Zen Studies Podcast!
Study Buddhism Online for Free
- New episodes weekly!
- Listen to episodes in order in specific categories:
- Start at the beginning: Listen to all the episodes in order – or read the content instead!
- Subscribe via email to be notified of new weekly episodes (see sidebar to sign up)
- Subscribe via a podcatcher (like iTunes) to have the audio delivered to your podcast app (see sidebar)
- Browse and see what interests you! See Categories, Recent Posts, Series, look through the Glossary, or type a topic of interest in the search box.
How Can the Podcast Be Free?
I offer most of the content on the Zen Studies Podcast for free, because I want the Dharma (Buddhist teachings) to be available to everyone. Plus, I enjoy creating episodes – audio and text – about this ancient, incredibly rich spiritual tradition.

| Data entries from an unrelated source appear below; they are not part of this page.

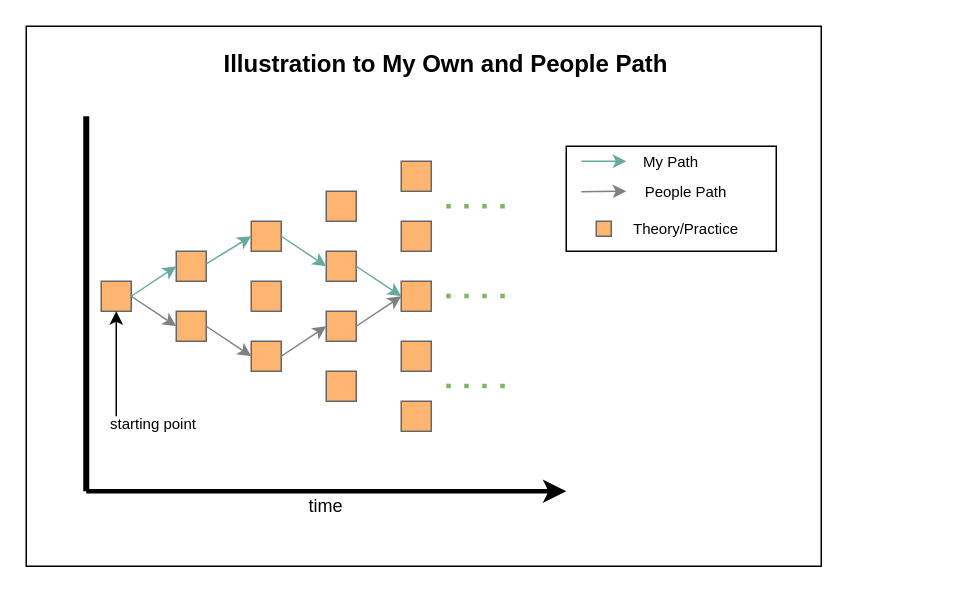
This is cybernetworkroadmap.drawio from troders34/roadmap, a draw.io file, before an edit. Source tidied: cells renumbered, new cells numbered last; positions are measured from the earlier drawing's top-left corner, leaving out a move shared by most shapes. Both pictures are drawn from the tidied source at 150%, with x=0, y=0 at pixel (26, 26).
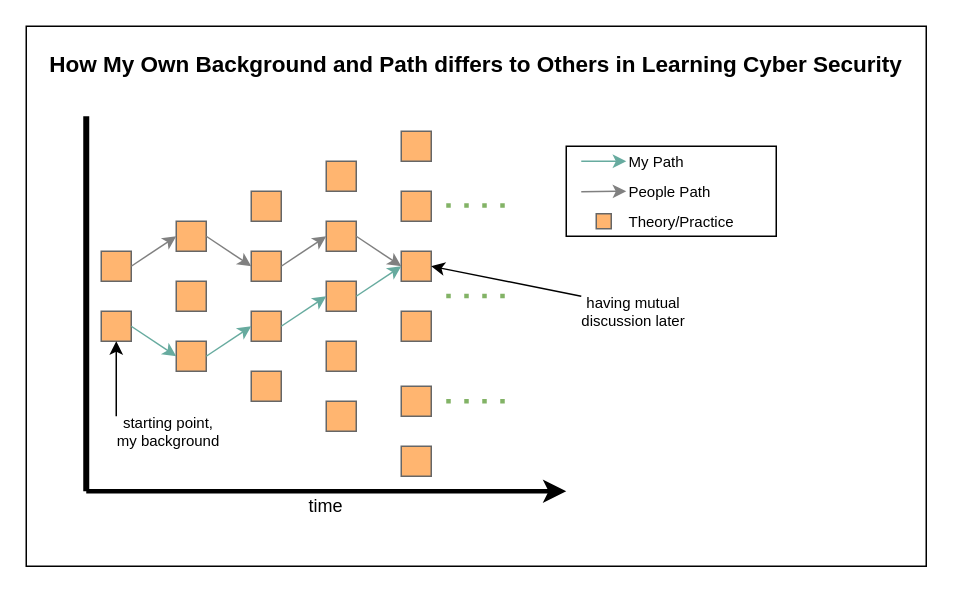
The same page after the edit.

What changed in the source:
```diff
@@
-    <mxCell id="2" style="group;" parent="1" vertex="1">
-      <mxGeometry width="530" height="360" as="geometry" />
-    </mxCell>
-    <mxCell id="3" style="rounded=0;whiteSpace=wrap;html=1;" parent="2" vertex="1">
-      <mxGeometry width="530" height="360" as="geometry" />
+    <mxCell id="3" style="rounded=0;whiteSpace=wrap;html=1;" parent="1" vertex="1">
+      <mxGeometry width="600" height="360" as="geometry" />
     </mxCell>
-    <mxCell id="4" style="rounded=1;whiteSpace=wrap;html=1;fillColor=#FFB570;strokeColor=#666666;arcSize=0;fontColor=#333333;" parent="2" vertex="1">
-      <mxGeometry x="150" y="210" width="20" height="20" as="geometry" />
+    <mxCell id="4" style="rounded=1;whiteSpace=wrap;html=1;fillColor=#FFB570;strokeColor=#666666;arcSize=0;fontColor=#333333;" parent="1" vertex="1">
+      <mxGeometry x="100" y="210" width="20" height="20" as="geometry" />
     </mxCell>
-    <mxCell id="5" style="rounded=1;whiteSpace=wrap;html=1;fillColor=#FFB570;strokeColor=#666666;arcSize=0;fontColor=#333333;" parent="2" vertex="1">
-      <mxGeometry x="150" y="170" width="20" height="20" as="geometry" />
+    <mxCell id="5" style="rounded=1;whiteSpace=wrap;html=1;fillColor=#FFB570;strokeColor=#666666;arcSize=0;fontColor=#333333;" parent="1" vertex="1">
+      <mxGeometry x="100" y="170" width="20" height="20" as="geometry" />
     </mxCell>
-    <mxCell id="6" style="rounded=1;whiteSpace=wrap;html=1;fillColor=#FFB570;strokeColor=#666666;arcSize=0;fontColor=#333333;" parent="2" vertex="1">
-      <mxGeometry x="250" y="250" width="20" height="20" as="geometry" />
+    <mxCell id="6" style="rounded=1;whiteSpace=wrap;html=1;fillColor=#FFB570;strokeColor=#666666;arcSize=0;fontColor=#333333;" parent="1" vertex="1">
+      <mxGeometry x="200" y="250" width="20" height="20" as="geometry" />
     </mxCell>
-    <mxCell id="7" style="rounded=1;whiteSpace=wrap;html=1;fillColor=#FFB570;strokeColor=#666666;arcSize=0;fontColor=#333333;" parent="2" vertex="1">
-      <mxGeometry x="250" y="210" width="20" height="20" as="geometry" />
+    <mxCell id="7" style="rounded=1;whiteSpace=wrap;html=1;fillColor=#FFB570;strokeColor=#666666;arcSize=0;fontColor=#333333;" parent="1" vertex="1">
+      <mxGeometry x="200" y="210" width="20" height="20" as="geometry" />
     </mxCell>
-    <mxCell id="8" style="rounded=1;whiteSpace=wrap;html=1;fillColor=#FFB570;strokeColor=#666666;arcSize=0;fontColor=#333333;" parent="2" vertex="1">
-      <mxGeometry x="250" y="170" width="20" height="20" as="geometry" />
+    <mxCell id="8" style="rounded=1;whiteSpace=wrap;html=1;fillColor=#FFB570;strokeColor=#666666;arcSize=0;fontColor=#333333;" parent="1" vertex="1">
+      <mxGeometry x="200" y="170" width="20" height="20" as="geometry" />
     </mxCell>
-    <mxCell id="9" style="rounded=1;whiteSpace=wrap;html=1;fillColor=#FFB570;strokeColor=#666666;arcSize=0;fontColor=#333333;" parent="2" vertex="1">
-      <mxGeometry x="200" y="150" width="20" height="20" as="geometry" />
+    <mxCell id="9" style="rounded=1;whiteSpace=wrap;html=1;fillColor=#FFB570;strokeColor=#666666;arcSize=0;fontColor=#333333;" parent="1" vertex="1">
+      <mxGeometry x="150" y="150" width="20" height="20" as="geometry" />
     </mxCell>
-    <mxCell id="10" style="rounded=1;whiteSpace=wrap;html=1;fillColor=#FFB570;strokeColor=#666666;arcSize=0;fontColor=#333333;" parent="2" vertex="1">
-      <mxGeometry x="200" y="110" width="20" height="20" as="geometry" />
+    <mxCell id="10" style="rounded=1;whiteSpace=wrap;html=1;fillColor=#FFB570;strokeColor=#666666;arcSize=0;fontColor=#333333;" parent="1" vertex="1">
+      <mxGeometry x="150" y="110" width="20" height="20" as="geometry" />
     </mxCell>
-    <mxCell id="11" style="rounded=1;whiteSpace=wrap;html=1;fillColor=#FFB570;strokeColor=#666666;arcSize=0;fontColor=#333333;" parent="2" vertex="1">
-      <mxGeometry x="250" y="130" width="20" height="20" as="geometry" />
+    <mxCell id="11" style="rounded=1;whiteSpace=wrap;html=1;fillColor=#FFB570;strokeColor=#666666;arcSize=0;fontColor=#333333;" parent="1" vertex="1">
+      <mxGeometry x="200" y="130" width="20" height="20" as="geometry" />
     </mxCell>
-    <mxCell id="12" style="rounded=1;whiteSpace=wrap;html=1;fillColor=#FFB570;strokeColor=#666666;arcSize=0;fontColor=#333333;" parent="2" vertex="1">
-      <mxGeometry x="200" y="230" width="20" height="20" as="geometry" />
+    <mxCell id="12" style="rounded=1;whiteSpace=wrap;html=1;fillColor=#FFB570;strokeColor=#666666;arcSize=0;fontColor=#333333;" parent="1" vertex="1">
+      <mxGeometry x="150" y="230" width="20" height="20" as="geometry" />
     </mxCell>
-    <mxCell id="13" style="rounded=1;whiteSpace=wrap;html=1;fillColor=#FFB570;strokeColor=#666666;arcSize=0;fontColor=#333333;" parent="2" vertex="1">
-      <mxGeometry x="200" y="190" width="20" height="20" as="geometry" />
+    <mxCell id="13" style="rounded=1;whiteSpace=wrap;html=1;fillColor=#FFB570;strokeColor=#666666;arcSize=0;fontColor=#333333;" parent="1" vertex="1">
+      <mxGeometry x="150" y="190" width="20" height="20" as="geometry" />
     </mxCell>
-    <mxCell id="14" style="rounded=1;whiteSpace=wrap;html=1;fillColor=#FFB570;strokeColor=#666666;arcSize=0;fontColor=#333333;" parent="2" vertex="1">
-      <mxGeometry x="250" y="90" width="20" height="20" as="geometry" />
+    <mxCell id="14" style="rounded=1;whiteSpace=wrap;html=1;fillColor=#FFB570;strokeColor=#666666;arcSize=0;fontColor=#333333;" parent="1" vertex="1">
+      <mxGeometry x="200" y="90" width="20" height="20" as="geometry" />
     </mxCell>
-    <mxCell id="15" style="rounded=1;whiteSpace=wrap;html=1;fillColor=#FFB570;strokeColor=#666666;arcSize=0;fontColor=#333333;" parent="2" vertex="1">
-      <mxGeometry x="150" y="130" width="20" height="20" as="geometry" />
+    <mxCell id="15" style="rounded=1;whiteSpace=wrap;html=1;fillColor=#FFB570;strokeColor=#666666;arcSize=0;fontColor=#333333;" parent="1" vertex="1">
+      <mxGeometry x="100" y="130" width="20" height="20" as="geometry" />
     </mxCell>
-    <mxCell id="16" style="rounded=1;whiteSpace=wrap;html=1;fillColor=#FFB570;strokeColor=#666666;arcSize=0;fontColor=#333333;" parent="2" vertex="1">
-      <mxGeometry x="100" y="190" width="20" height="20" as="geometry" />
+    <mxCell id="16" style="rounded=1;whiteSpace=wrap;html=1;fillColor=#FFB570;strokeColor=#666666;arcSize=0;fontColor=#333333;" parent="1" vertex="1">
+      <mxGeometry x="50" y="190" width="20" height="20" as="geometry" />
     </mxCell>
-    <mxCell id="17" style="rounded=1;whiteSpace=wrap;html=1;fillColor=#FFB570;strokeColor=#666666;arcSize=0;fontColor=#333333;" parent="2" vertex="1">
-      <mxGeometry x="100" y="150" width="20" height="20" as="geometry" />
+    <mxCell id="17" style="rounded=1;whiteSpace=wrap;html=1;fillColor=#FFB570;strokeColor=#666666;arcSize=0;fontColor=#333333;" parent="1" vertex="1">
+      <mxGeometry x="50" y="150" width="20" height="20" as="geometry" />
     </mxCell>
-    <mxCell id="18" style="rounded=1;whiteSpace=wrap;html=1;fillColor=#FFB570;strokeColor=#666666;arcSize=0;fontColor=#333333;" parent="2" vertex="1">
-      <mxGeometry x="50" y="170" width="20" height="20" as="geometry" />
-    </mxCell>
-    <mxCell id="19" style="endArrow=none;dashed=1;html=1;dashPattern=1 3;strokeWidth=3;rounded=0;fillColor=#d5e8d4;strokeColor=#82b366;" parent="2" edge="1">
+    <mxCell id="19" style="endArrow=none;dashed=1;html=1;dashPattern=1 3;strokeWidth=3;rounded=0;fillColor=#d5e8d4;strokeColor=#82b366;" parent="1" edge="1">
       <mxGeometry relative="1" as="geometry">
-        <mxPoint x="280" y="120" as="sourcePoint" />
-        <mxPoint x="320" y="120" as="targetPoint" />
+        <mxPoint x="280" y="119.5" as="sourcePoint" />
+        <mxPoint x="320" y="119.5" as="targetPoint" />
       </mxGeometry>
     </mxCell>
-    <mxCell id="20" style="endArrow=none;dashed=1;html=1;dashPattern=1 3;strokeWidth=3;rounded=0;fillColor=#d5e8d4;strokeColor=#82b366;" parent="2" edge="1">
+    <mxCell id="20" style="endArrow=none;dashed=1;html=1;dashPattern=1 3;strokeWidth=3;rounded=0;fillColor=#d5e8d4;strokeColor=#82b366;" parent="1" edge="1">
       <mxGeometry relative="1" as="geometry">
         <mxPoint x="280" y="179.8" as="sourcePoint" />
         <mxPoint x="320" y="179.8" as="targetPoint" />
       </mxGeometry>
     </mxCell>
-    <mxCell id="21" style="endArrow=none;dashed=1;html=1;dashPattern=1 3;strokeWidth=3;rounded=0;fillColor=#d5e8d4;strokeColor=#82b366;" parent="2" edge="1">
+    <mxCell id="21" style="endArrow=none;dashed=1;html=1;dashPattern=1 3;strokeWidth=3;rounded=0;fillColor=#d5e8d4;strokeColor=#82b366;" parent="1" edge="1">
       <mxGeometry relative="1" as="geometry">
-        <mxPoint x="280" y="239.8" as="sourcePoint" />
-        <mxPoint x="320" y="239.8" as="targetPoint" />
+        <mxPoint x="280" y="250" as="sourcePoint" />
+        <mxPoint x="320" y="250" as="targetPoint" />
       </mxGeometry>
     </mxCell>
-    <mxCell id="22" value="time" style="text;html=1;align=center;verticalAlign=middle;whiteSpace=wrap;rounded=0;" parent="2" vertex="1">
+    <mxCell id="22" value="time" style="text;html=1;align=center;verticalAlign=middle;whiteSpace=wrap;rounded=0;" parent="1" vertex="1">
       <mxGeometry x="170" y="310" width="60" height="20" as="geometry" />
     </mxCell>
-    <mxCell id="23" style="endArrow=classic;html=1;rounded=0;" parent="2" edge="1">
+    <mxCell id="23" style="endArrow=classic;html=1;rounded=0;entryX=0.5;entryY=1;entryDx=0;entryDy=0;" parent="1" edge="1" target="16">
       <mxGeometry relative="1" as="geometry">
         <mxPoint x="60" y="260" as="sourcePoint" />
-        <mxPoint x="60" y="190" as="targetPoint" />
       </mxGeometry>
     </mxCell>
-    <mxCell id="24" style="endArrow=classic;html=1;rounded=0;strokeWidth=3;" parent="2" edge="1">
+    <mxCell id="24" style="endArrow=classic;html=1;rounded=0;strokeWidth=3;" parent="1" edge="1">
       <mxGeometry relative="1" as="geometry">
         <mxPoint x="40" y="310" as="sourcePoint" />
         <mxPoint x="360" y="310" as="targetPoint" />
       </mxGeometry>
     </mxCell>
-    <mxCell id="25" style="endArrow=none;html=1;rounded=0;strokeWidth=4;" parent="2" edge="1">
+    <mxCell id="25" style="endArrow=none;html=1;rounded=0;strokeWidth=4;" parent="1" edge="1">
       <mxGeometry relative="1" as="geometry">
         <mxPoint x="40" y="60" as="sourcePoint" />
         <mxPoint x="40" y="310" as="targetPoint" />
       </mxGeometry>
     </mxCell>
-    <mxCell id="26" value="starting point" style="text;html=1;align=center;verticalAlign=middle;whiteSpace=wrap;rounded=0;fontSize=10;" parent="2" vertex="1">
-      <mxGeometry x="50" y="260" width="70" height="10" as="geometry" />
+    <mxCell id="26" value="starting point,&lt;div&gt;my background&lt;/div&gt;" style="text;html=1;align=center;verticalAlign=middle;whiteSpace=wrap;rounded=0;fontSize=10;" parent="1" vertex="1">
+      <mxGeometry x="50" y="260" width="90" height="20" as="geometry" />
     </mxCell>
-    <mxCell id="27" style="endArrow=classic;html=1;rounded=0;strokeColor=#67AB9F;strokeWidth=1;exitX=1;exitY=0.5;exitDx=0;exitDy=0;entryX=0;entryY=0.5;entryDx=0;entryDy=0;" parent="2" edge="1" source="18" target="17">
-      <mxGeometry relative="1" as="geometry" />
-    </mxCell>
-    <mxCell id="28" style="endArrow=classic;html=1;rounded=0;strokeColor=#67AB9F;strokeWidth=1;exitX=1.01;exitY=0.414;exitDx=0;exitDy=0;entryX=0;entryY=0.5;entryDx=0;entryDy=0;exitPerimeter=0;" parent="2" edge="1" source="17" target="15">
+    <mxCell id="28" style="endArrow=classic;html=1;rounded=0;strokeColor=#67AB9F;strokeWidth=1;exitX=1;exitY=0.5;exitDx=0;exitDy=0;entryX=0;entryY=0.5;entryDx=0;entryDy=0;" parent="1" edge="1" source="4" target="13">
       <mxGeometry relative="1" as="geometry" />
     </mxCell>
-    <mxCell id="29" style="endArrow=classic;html=1;rounded=0;strokeColor=#67AB9F;strokeWidth=1;exitX=1;exitY=0.5;exitDx=0;exitDy=0;entryX=0;entryY=0.5;entryDx=0;entryDy=0;" parent="2" edge="1" source="15" target="9">
-      <mxGeometry relative="1" as="geometry" />
-    </mxCell>
-    <mxCell id="30" style="endArrow=classic;html=1;rounded=0;strokeColor=#67AB9F;strokeWidth=1;exitX=1;exitY=0.5;exitDx=0;exitDy=0;entryX=0;entryY=0.5;entryDx=0;entryDy=0;" parent="2" edge="1" source="9" target="8">
+    <mxCell id="30" style="endArrow=classic;html=1;rounded=0;strokeColor=#67AB9F;strokeWidth=1;exitX=1;exitY=0.5;exitDx=0;exitDy=0;entryX=0;entryY=0.5;entryDx=0;entryDy=0;" parent="1" edge="1" source="13" target="8">
       <mxGeometry relative="1" as="geometry" />
     </mxCell>
-    <mxCell id="31" style="endArrow=classic;html=1;rounded=0;strokeColor=#808080;strokeWidth=1;exitX=1;exitY=0.5;exitDx=0;exitDy=0;entryX=0;entryY=0.5;entryDx=0;entryDy=0;" parent="2" edge="1" source="18" target="16">
-      <mxGeometry relative="1" as="geometry" />
-    </mxCell>
-    <mxCell id="32" style="endArrow=classic;html=1;rounded=0;strokeColor=#808080;strokeWidth=1;exitX=1;exitY=0.5;exitDx=0;exitDy=0;entryX=0;entryY=0.5;entryDx=0;entryDy=0;" parent="2" edge="1" source="16" target="4">
+    <mxCell id="32" style="endArrow=classic;html=1;rounded=0;strokeColor=#67AB9F;strokeWidth=1;exitX=1;exitY=0.5;exitDx=0;exitDy=0;entryX=0;entryY=0.5;entryDx=0;entryDy=0;" parent="1" edge="1" source="16" target="4">
       <mxGeometry relative="1" as="geometry" />
     </mxCell>
-    <mxCell id="33" style="endArrow=classic;html=1;rounded=0;strokeColor=#808080;strokeWidth=1;exitX=1;exitY=0.5;exitDx=0;exitDy=0;entryX=0;entryY=0.5;entryDx=0;entryDy=0;" parent="2" edge="1" source="4" target="13">
+    <mxCell id="33" style="endArrow=classic;html=1;rounded=0;strokeColor=#808080;strokeWidth=1;exitX=1;exitY=0.5;exitDx=0;exitDy=0;entryX=0;entryY=0.5;entryDx=0;entryDy=0;" parent="1" edge="1" source="15" target="9">
       <mxGeometry relative="1" as="geometry" />
     </mxCell>
-    <mxCell id="34" style="endArrow=classic;html=1;rounded=0;strokeColor=#808080;strokeWidth=1;exitX=1;exitY=0.5;exitDx=0;exitDy=0;entryX=0;entryY=0.5;entryDx=0;entryDy=0;" parent="2" edge="1" source="13" target="8">
+    <mxCell id="34" style="endArrow=classic;html=1;rounded=0;strokeColor=#808080;strokeWidth=1;exitX=1;exitY=0.5;exitDx=0;exitDy=0;entryX=0;entryY=0.5;entryDx=0;entryDy=0;" parent="1" edge="1" source="17" target="15">
       <mxGeometry relative="1" as="geometry" />
     </mxCell>
-    <mxCell id="35" style="group;" parent="2" vertex="1">
-      <mxGeometry x="360" y="80" width="140" height="70" as="geometry" />
-    </mxCell>
+    <mxCell id="44" style="rounded=1;whiteSpace=wrap;html=1;fillColor=#FFB570;strokeColor=#666666;arcSize=0;fontColor=#333333;" parent="1" vertex="1">
+      <mxGeometry x="250" y="70" width="20" height="20" as="geometry" />
+    </mxCell>
+    <mxCell id="45" style="rounded=1;whiteSpace=wrap;html=1;fillColor=#FFB570;strokeColor=#666666;arcSize=0;fontColor=#333333;" parent="1" vertex="1">
+      <mxGeometry x="250" y="110" width="20" height="20" as="geometry" />
+    </mxCell>
+    <mxCell id="46" style="rounded=1;whiteSpace=wrap;html=1;fillColor=#FFB570;strokeColor=#666666;arcSize=0;fontColor=#333333;" parent="1" vertex="1">
+      <mxGeometry x="250" y="150" width="20" height="20" as="geometry" />
+    </mxCell>
+    <mxCell id="47" style="rounded=1;whiteSpace=wrap;html=1;fillColor=#FFB570;strokeColor=#666666;arcSize=0;fontColor=#333333;" parent="1" vertex="1">
+      <mxGeometry x="250" y="190" width="20" height="20" as="geometry" />
+    </mxCell>
+    <mxCell id="48" style="rounded=1;whiteSpace=wrap;html=1;fillColor=#FFB570;strokeColor=#666666;arcSize=0;fontColor=#333333;" parent="1" vertex="1">
+      <mxGeometry x="250" y="240" width="20" height="20" as="geometry" />
+    </mxCell>
+    <mxCell id="49" style="rounded=1;whiteSpace=wrap;html=1;fillColor=#FFB570;strokeColor=#666666;arcSize=0;fontColor=#333333;" parent="1" vertex="1">
+      <mxGeometry x="250" y="280" width="20" height="20" as="geometry" />
+    </mxCell>
+    <mxCell id="50" style="endArrow=classic;html=1;rounded=0;strokeColor=#808080;strokeWidth=1;exitX=1;exitY=0.5;exitDx=0;exitDy=0;entryX=0;entryY=0.5;entryDx=0;entryDy=0;" parent="1" edge="1" source="9" target="11">
+      <mxGeometry relative="1" as="geometry" />
+    </mxCell>
+    <mxCell id="51" style="endArrow=classic;html=1;rounded=0;strokeColor=#808080;strokeWidth=1;exitX=1;exitY=0.5;exitDx=0;exitDy=0;entryX=0;entryY=0.5;entryDx=0;entryDy=0;" parent="1" edge="1" source="11" target="46">
+      <mxGeometry relative="1" as="geometry" />
+    </mxCell>
+    <mxCell id="52" style="endArrow=classic;html=1;rounded=0;strokeColor=#67AB9F;strokeWidth=1;exitX=1;exitY=0.5;exitDx=0;exitDy=0;entryX=0;entryY=0.5;entryDx=0;entryDy=0;" parent="1" edge="1" source="8" target="46">
+      <mxGeometry relative="1" as="geometry" />
+    </mxCell>
-    <mxCell id="36" style="rounded=0;whiteSpace=wrap;html=1;" parent="35" vertex="1">
-      <mxGeometry width="140" height="70" as="geometry" />
+    <mxCell id="36" style="rounded=0;whiteSpace=wrap;html=1;" parent="1" vertex="1">
+      <mxGeometry x="360" y="80" width="140" height="60" as="geometry" />
     </mxCell>
-    <mxCell id="37" style="endArrow=classic;html=1;rounded=0;strokeColor=#67AB9F;strokeWidth=1;exitX=1;exitY=0.5;exitDx=0;exitDy=0;" parent="35" edge="1">
+    <mxCell id="37" style="endArrow=classic;html=1;rounded=0;strokeColor=#67AB9F;strokeWidth=1;exitX=1;exitY=0.5;exitDx=0;exitDy=0;" parent="1" edge="1">
       <mxGeometry relative="1" as="geometry">
-        <mxPoint x="10" y="10" as="sourcePoint" />
-        <mxPoint x="40" y="10" as="targetPoint" />
+        <mxPoint x="370" y="90" as="sourcePoint" />
+        <mxPoint x="400" y="90" as="targetPoint" />
       </mxGeometry>
     </mxCell>
-    <mxCell id="38" style="endArrow=classic;html=1;rounded=0;strokeColor=#808080;strokeWidth=1;exitX=1;exitY=0.5;exitDx=0;exitDy=0;" parent="35" edge="1">
+    <mxCell id="38" style="endArrow=classic;html=1;rounded=0;strokeColor=#808080;strokeWidth=1;exitX=1;exitY=0.5;exitDx=0;exitDy=0;" parent="1" edge="1">
       <mxGeometry relative="1" as="geometry">
-        <mxPoint x="10" y="30.4" as="sourcePoint" />
-        <mxPoint x="40" y="30" as="targetPoint" />
+        <mxPoint x="370" y="110.4" as="sourcePoint" />
+        <mxPoint x="400" y="110" as="targetPoint" />
       </mxGeometry>
     </mxCell>
-    <mxCell id="39" value="My Path" style="text;html=1;align=center;verticalAlign=middle;whiteSpace=wrap;rounded=0;fontSize=10;" parent="35" vertex="1">
-      <mxGeometry x="40" width="60" height="20" as="geometry" />
+    <mxCell id="39" value="My Path" style="text;html=1;align=left;verticalAlign=middle;whiteSpace=wrap;rounded=0;fontSize=10;" parent="1" vertex="1">
+      <mxGeometry x="400" y="80" width="60" height="20" as="geometry" />
     </mxCell>
-    <mxCell id="40" value="People Path" style="text;html=1;align=center;verticalAlign=middle;whiteSpace=wrap;rounded=0;fontSize=10;" parent="35" vertex="1">
-      <mxGeometry x="40" y="20" width="80" height="20" as="geometry" />
+    <mxCell id="40" value="People Path" style="text;html=1;align=left;verticalAlign=middle;whiteSpace=wrap;rounded=0;fontSize=10;" parent="1" vertex="1">
+      <mxGeometry x="400" y="100" width="80" height="20" as="geometry" />
     </mxCell>
-    <mxCell id="41" style="rounded=1;whiteSpace=wrap;html=1;fillColor=#FFB570;strokeColor=#666666;arcSize=0;fontColor=#333333;" parent="35" vertex="1">
-      <mxGeometry x="20" y="50" width="10" height="10" as="geometry" />
+    <mxCell id="41" style="rounded=1;whiteSpace=wrap;html=1;fillColor=#FFB570;strokeColor=#666666;arcSize=0;fontColor=#333333;" parent="1" vertex="1">
+      <mxGeometry x="380" y="125" width="10" height="10" as="geometry" />
     </mxCell>
-    <mxCell id="42" value="Theory/Practice" style="text;html=1;align=center;verticalAlign=middle;whiteSpace=wrap;rounded=0;fontSize=10;" parent="35" vertex="1">
-      <mxGeometry x="40" y="45" width="80" height="20" as="geometry" />
+    <mxCell id="42" value="Theory/Practice" style="text;html=1;align=left;verticalAlign=middle;whiteSpace=wrap;rounded=0;fontSize=10;" parent="1" vertex="1">
+      <mxGeometry x="400" y="120" width="80" height="20" as="geometry" />
     </mxCell>
-    <mxCell id="43" value="&lt;b&gt;&lt;font style=&quot;font-size: 16px;&quot;&gt;Illustration to My Own and People Path&lt;/font&gt;&lt;/b&gt;" style="text;html=1;align=center;verticalAlign=middle;whiteSpace=wrap;rounded=0;" parent="2" vertex="1">
-      <mxGeometry x="120" y="10" width="320" height="30" as="geometry" />
+    <mxCell id="43" value="&lt;span&gt;&lt;b&gt;How My Own Background and Path differs to Others in Learning Cyber Security&lt;/b&gt;&lt;/span&gt;" style="text;html=1;align=center;verticalAlign=middle;whiteSpace=wrap;rounded=0;fontSize=15;" parent="1" vertex="1">
+      <mxGeometry x="10" y="10" width="580" height="30" as="geometry" />
     </mxCell>
+    <mxCell id="53" style="endArrow=classic;html=1;rounded=0;entryX=1;entryY=0.5;entryDx=0;entryDy=0;" parent="1" edge="1" target="46">
+      <mxGeometry relative="1" as="geometry">
+        <mxPoint x="370" y="180" as="sourcePoint" />
+      </mxGeometry>
+    </mxCell>
+    <mxCell id="54" value="having mutual discussion later" style="text;html=1;align=center;verticalAlign=middle;whiteSpace=wrap;rounded=0;fontSize=10;" parent="1" vertex="1">
+      <mxGeometry x="360" y="180" width="90" height="20" as="geometry" />
+    </mxCell>
```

However, we all need to make a living, and I currently spend 15-20 hours a week on the podcast. Members support the podcast with a small monthly pledge. If you want to help me keep generating great content, consider becoming a member!
Next week I’ll take a break from my busy life and projects in order to attend a silent meditation retreat. After spending the half-a-year since my last retreat immersed in the relative aspect of life, the absolute aspect of life will come to the fore. I hope to regain balance and see everything in a much larger context. In this episode, I talk about what that feels like, and the value of awakening to the absolute aspect of reality if you want be an effective agent for positive change in the relative world.
In this episode I finish up our study of 13th-century Zen master Dogen’s essay, “Bodaisatta Shishobo,” or what I’m calling the “Four Ways Bodhisattvas Embrace Living Beings,” with a discussion of "identity action," or "being in the same boat" with living beings. Even if you’re not a big fan of Zen texts, or of Dogen, I hope you’ll stick around because this episode is on the importance of a bodhisattva – the importance of any of us – making a practice of seeing ourselves as “being in the same boat” with other beings. Can you imagine how different our societies would be if we all tried to do this?
This episode is a Dharma Talk about how practice can help us “brighten the mind” when we’re feeling trapped in negativity, hopelessness, despair, discouragement, depression, lack of confidence, etc. We practice four steps: 1) Acknowledging (noticing and admitting how we’re feeling); 2) Taking some time to fully experience whatever it is we’re feeling, without trying to change it; 3) Exploring what’s going on within us, gently and nonjudgmentally, and 4) Engaging in an activity, like zazen, you know is calming and restorative.